Six years ago I was a young mom who had unenrolled her upcoming kindergartner and second-grader from our local public school and set forth on this great adventure called homeschooling. It wasn’t a decision I had researched heavily and had an exact plan for.
We knew something needed to change for our oldest son who was having major problems adjusting to life in his first grade special ed classroom. As my husband and I consulted with some friends, they gave us some helpful advice on curriculum choices, and then off we went. I knew nothing about homeschooling philosophy or teaching styles. I didn’t realize that all curriculum is not created equal. I was familiar that some were secular and some had a Christian slant, but as far as educational philosophies I knew nothing.
So we trudged along our first few months recreating school in the home. In my mind, we needed to do so many hours of table time a day, we would check off our hours and days and make sure each section of curriculum got an equal share of time, with lunch at a certain point, and recess at another.
My kindergartner would fuss and beg not to do school. He begged me not to open up his language arts workbook. However, I insisted, believing that all kids hate doing schoolwork. I thought it must be my job to show him what needed to be done. I had essentially replicated what the public school was doing. Ironically, what my oldest son’s school was doing wasn’t working. It was failing him and so was I. And then came Charlotte Mason.
Charlotte Mason is an educational philosophy named after its founder who was a British Educator during the last half of the nineteenth and early part of the twentieth century. She changed the face of education in England and her principles began to heavily influence the way many people homeschooled beginning in the mid-1980s.
I remember it was at the end of our first year of homeschooling when I first discovered Charlotte Mason. I heard of a website called Simply Charlotte Mason and another called Ambleside Online and I quickly became enthralled.
Charlotte Mason believed in short lessons (approximately 5-15 minutes for elementary grades). She taught that formal grammar should be held off until age 10. Instead, kids would learn their language skills through oral narration (or as we call it “telling it back”), dictation (this is where the majority of grammar and spelling is taught), hands-on math lessons (no long pages of drudgery without the comprehension), handicrafts, nature study which replaces boring and dry science textbooks, artist, picture, and music study along with tons and tons of living books.
Suddenly, a whole new world had opened up to me.
So my two little guys and my tag-along three-year-old became busy but not with busy work. We began to stretch our legs and take nature walks every day – examining birds, bugs, tree leaves, and twigs.
Instead of drilling grammar and language arts, the older boys would do a small amount of copy work each day which helped them improve handwriting, spelling, and grammar with no formal lessons.
We worked with math manipulatives to understand math concepts and we listened to good classical music and looked through books full of paintings and drawings.
Every Friday we would gather our art supplies and paint in the style of what we were learning just for fun. We spent time enjoying the arts instead of purely studying them.
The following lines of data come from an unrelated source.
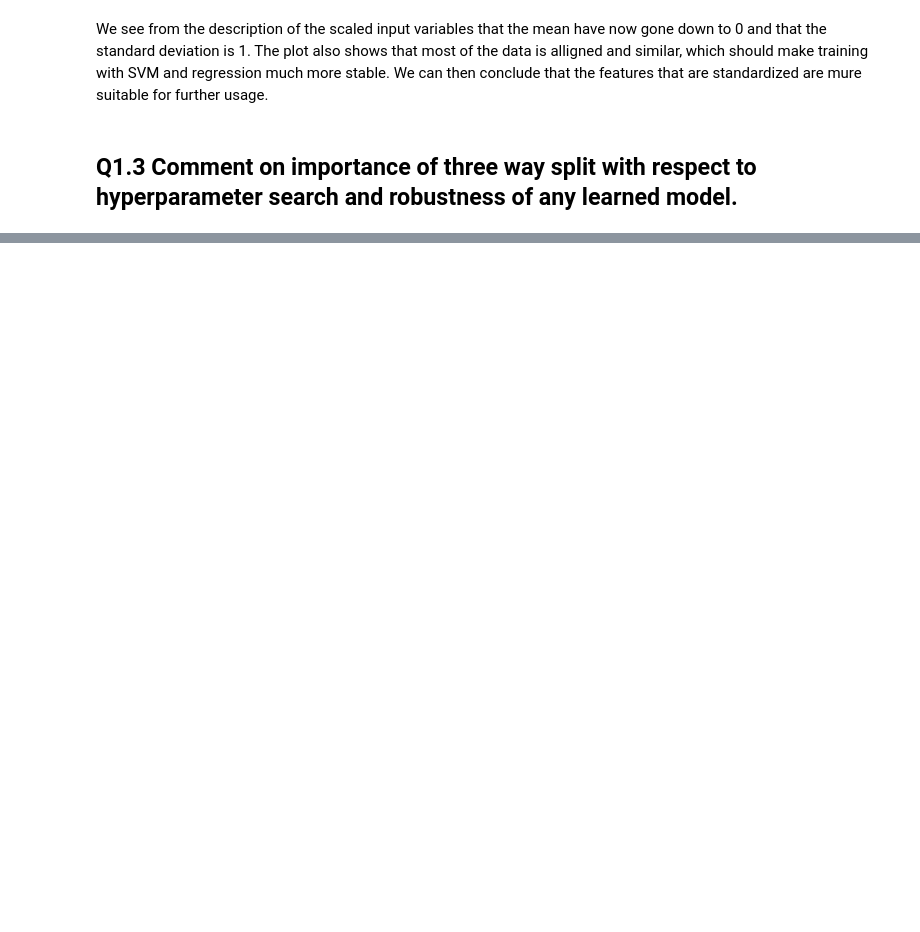
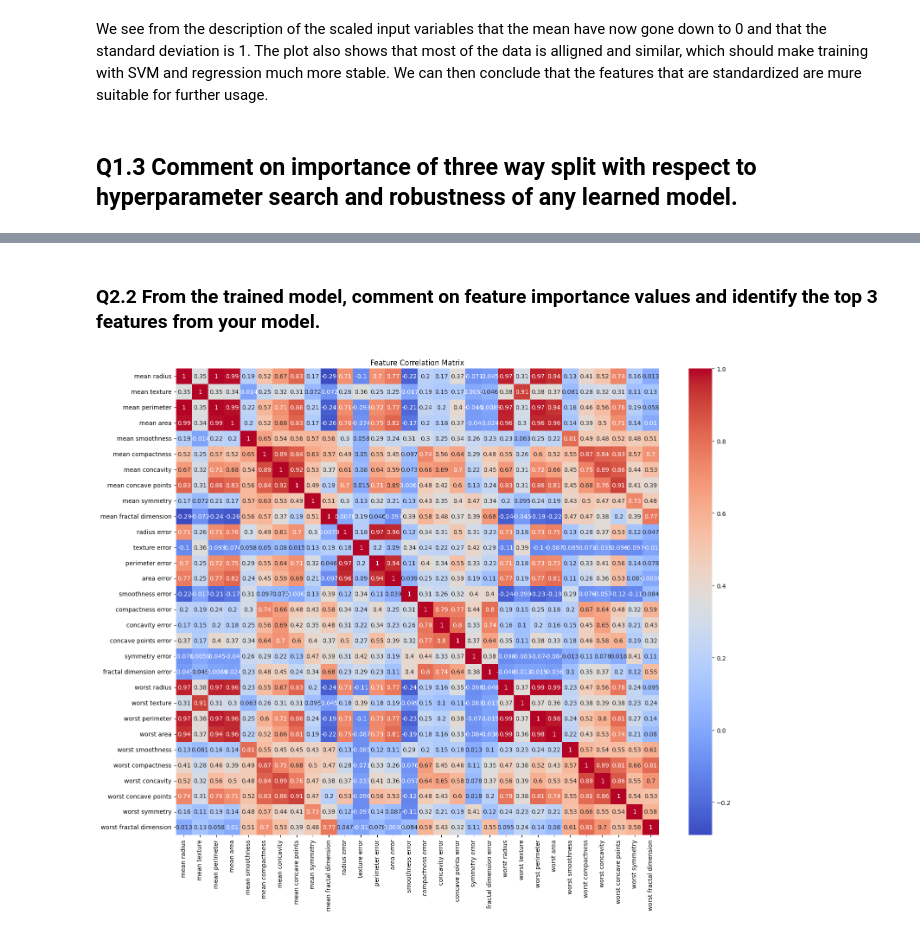
Before and after one commit to JoachimCode/IDATG2208_Assignments, a Jupyter notebook: assignment_2/assignment_2.ipynb, the cells around one changed output, grey strips where cells are left out. Cells and saved outputs as stored; diff of their text form; code cells hidden in the pictures; blank space fills up the shorter version.

```diff
--- a/assignment_2/assignment_2.ipynb
+++ b/assignment_2/assignment_2.ipynb
@@ -120,2 +116,2 @@ Hyperparameters are settings we choose before any training and controls how the
 # %%
-X_train, X_validation, y_train, y_validation = sklearn.model_selection.train_test_split(X_train, y_train, test_size=0.2, stratify=target, random_state=42)
+X_train, X_validation, y_train, y_validation = sklearn.model_selection.train_test_split(X_train_scaled, y_train, test_size=0.2, stratify=y_train, random_state=42)
@@ -123,0 +126,3 @@ ValueError: Found input variables with inconsistent numbers of samples: [455, 56
+# %%
+tree_model = DecisionTreeClassifier(random_state=42)
+tree_model.fit(X_train, y_train)
@@ -123,0 +166,14 @@ ValueError: Found input variables with inconsistent numbers of samples: [455, 56
+# %%
+from sklearn.model_selection import cross_val_score
+from sklearn.metrics import accuracy_score
+
+
+cv_scores = cross_val_score(tree_model, X_train, y_train, cv=5, scoring="accuracy")
+print(f"Cross-val Accuracy Mean: {cv_scores.mean():.3f}")
+print(f"Cross-val Accuracy Std:  {cv_scores.std():.3f}")
+
+# Fitting the model on the entire training set and evaluating on hold-out validation set
+tree_model.fit(X_train, y_train)
+val_pred = tree_model.predict(X_validation)
+val_acc = accuracy_score(y_validation, val_pred)
+print(f"Final Validation Accuracy: {val_acc:.3f}")
@@ -123,0 +188,14 @@ ValueError: Found input variables with inconsistent numbers of samples: [455, 56
+# %%
+from sklearn.ensemble import RandomForestClassifier
+rf_model = RandomForestClassifier(random_state=42)
+rf_model.fit(X_train, y_train)
+
+rf_training_acc = sklearn.metrics.accuracy_score(y_train, rf_model.predict(X_train))
+print(f"Random Forest Training Accuracy: {rf_training_acc*100:.2f}% \n")
+
+rf_cv_scores = cross_val_score(rf_model, X_train, y_train, cv=5, scoring="accuracy")
+print(f"Random Forest Cross-val Accuracy Mean: {rf_cv_scores.mean():.3f}")
+print(f"Random Forest Cross-val Accuracy Std:  {rf_cv_scores.std():.3f}")
+rf_val_pred = rf_model.predict(X_validation)
+rf_val_acc = accuracy_score(y_validation, rf_val_pred)
+print(f"Random Forest Final Validation Accuracy: {rf_val_acc:.3f}")
@@ -123,0 +219,10 @@ ValueError: Found input variables with inconsistent numbers of samples: [455, 56
+# %% [markdown]
+### Q2.2 From the trained model, comment on feature importance values and identify the top 3 features from your model.
+# %%
+plt.figure(figsize=(18,14))
+correlation_matrix = X_train.corr()
+sns.heatmap(correlation_matrix, annot=True, cmap='coolwarm', cbar=True)
+plt.title("Feature Correlation Matrix")
+plt.show()
+# %% [output]
+[figure, added]
```
Also changed, not shown: parts of 34 cells of this notebook, 2 other files.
When it came time for reading, I would read from our stack of “living books” which allowed me to focus on spending time with my children and some good, well-written literature. If you are wondering what in the world living books are, don’t worry, it sounds scarier than it is. Living books are simply books written in a conversational style, rich with detail, which allows the story to come to life. This along with narration (which is when a child tells details they remember from the story without comprehension questions or prompting) would prove extremely important in the future after my son was diagnosed with dyslexia. Read alouds and living books have helped him probably more than anything else I’ve done.
I realized something through this homeschooling journey. Charlotte Mason isn’t a curriculum and it is more than just an educational philosophy. It is a way of teaching, a way of living, a way of being … as a family. Choosing to enjoy the big things and the little things and taking the time to breathe, and to be, and to realize that the best learning happens just like life happens … in the small steps that we walk every day.
Sasha Mills is a homeschooling mom of 6 children. She blogs at Such a Time as This where she writes about her faith, large family, and homeschooling children with special needs including autism and dyslexia.